The Mark IX was designed to solve the problem of moving infantry across the battlefield with the fighting tanks. The further tanks advanced during an attack the further the infantry had to go to keep up with them and often over very difficult ground under continuous enemy fire. The first attempt to solve this came in the summer of 1918 when troops were carried inside tanks, in the longer Mark V* model, but they also suffered from the heat and exhaust fumes.
Manufactured by Marshalls of Gainsborough the Mark IX (known to troops as The Pig) was the first purpose built Infantry Carrier. Large doors replaced the gun sponsons and there was space inside for up to 30 armed troops, with provision for them to shoot through loopholes. As an alternative the Mark IX could carry up to 10 tons of stores, such as ammunition or fuel, or be modified into an armoured ambulance.
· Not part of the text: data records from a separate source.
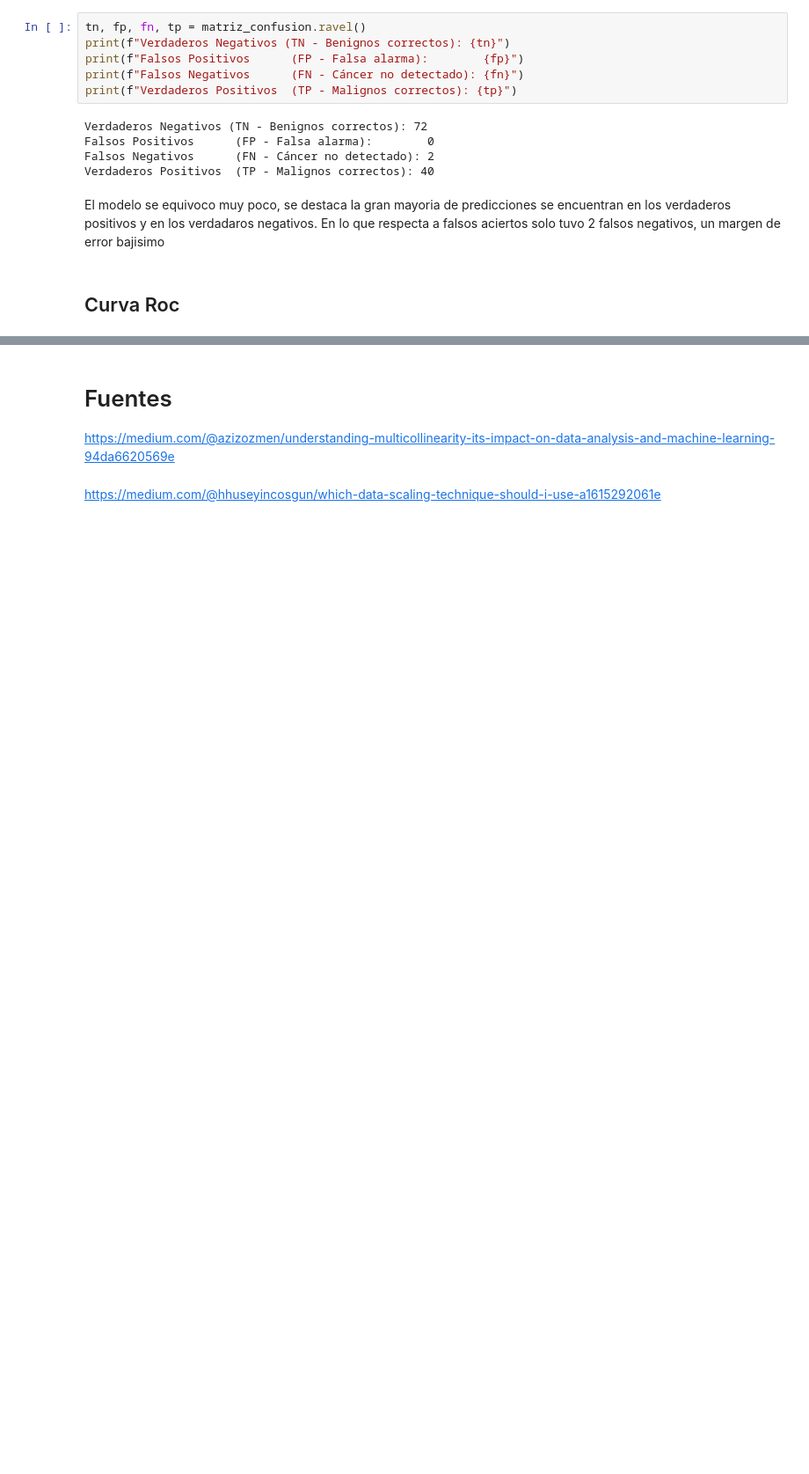
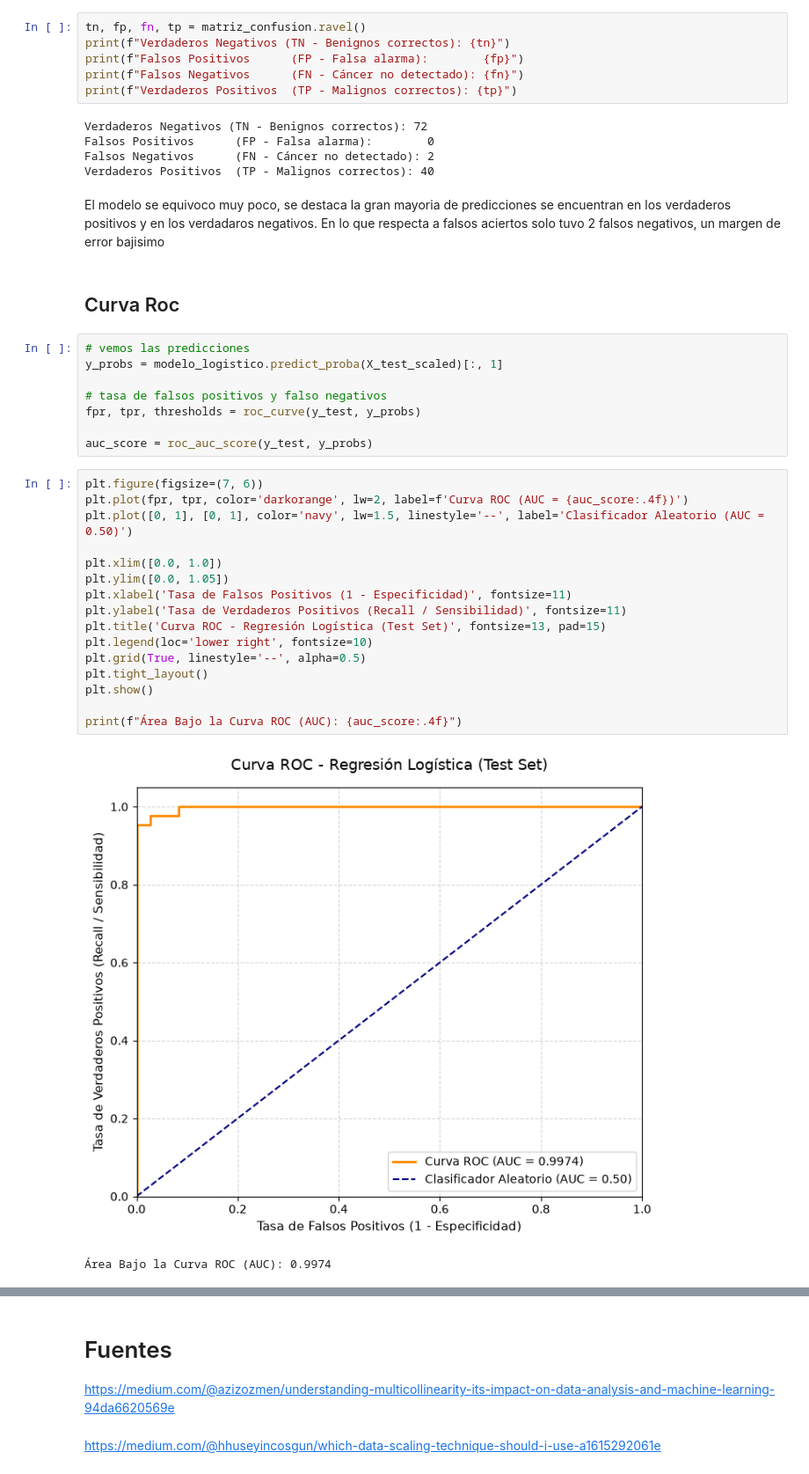
Before and after one commit to gabriel1-du/Modelos-de-Machine-Learning-supervisado-Clasificacion-y-regresion-, a Jupyter notebook: notebookDesarrollo.ipynb, the cells around one changed output, grey strips where cells are left out. Shown at 88% size. Drawn from its saved outputs; the diff is of its cells as text; blank space fills up the shorter version.

Commit message:
Se completa contruccion y evaluacion del modelo con y sin GridSeachCV

```diff
--- a/notebookDesarrollo.ipynb
+++ b/notebookDesarrollo.ipynb
@@ -743,3 +745,30 @@ Verdaderos Positivos  (TP - Malignos correctos): 40
 El modelo se equivoco muy poco, se destaca la gran mayoria de predicciones se encuentran en los verdaderos positivos y en los verdadaros negativos. En lo que respecta a falsos aciertos solo tuvo 2 falsos negativos, un margen de error bajisimo
 # %% [markdown]
 ## Curva Roc
+# %%
+# vemos las predicciones
+y_probs = modelo_logistico.predict_proba(X_test_scaled)[:, 1]
+
+# tasa de falsos positivos y falso negativos
+fpr, tpr, thresholds = roc_curve(y_test, y_probs)
+
+auc_score = roc_auc_score(y_test, y_probs)
+# %%
+plt.figure(figsize=(7, 6))
+plt.plot(fpr, tpr, color='darkorange', lw=2, label=f'Curva ROC (AUC = {auc_score:.4f})')
+plt.plot([0, 1], [0, 1], color='navy', lw=1.5, linestyle='--', label='Clasificador Aleatorio (AUC = 0.50)')
+
+plt.xlim([0.0, 1.0])
+plt.ylim([0.0, 1.05])
+plt.xlabel('Tasa de Falsos Positivos (1 - Especificidad)', fontsize=11)
+plt.ylabel('Tasa de Verdaderos Positivos (Recall / Sensibilidad)', fontsize=11)
+plt.title('Curva ROC - Regresión Logística (Test Set)', fontsize=13, pad=15)
+plt.legend(loc='lower right', fontsize=10)
+plt.grid(True, linestyle='--', alpha=0.5)
+plt.tight_layout()
+plt.show()
+
+print(f"Área Bajo la Curva ROC (AUC): {auc_score:.4f}")
+# %% [output]
+[figure, added]
+Área Bajo la Curva ROC (AUC): 0.9974
```
Also changed, not shown: parts of 24 cells of this notebook.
In the event the idea was never tested in battle. Only one tank was finished at the time of the Armistice and they did not last long in post-war service. To make matters worse the whole idea of Infantry Carriers was dropped until nearly half way through the Second World War, at least as far as Britain was concerned. In November 1918 one Mark IX was fitted with buoyancy equipment and tested on Hendon Reservoir, making it the first amphibious tank.
see Classic Military Vehicle magazine July 2011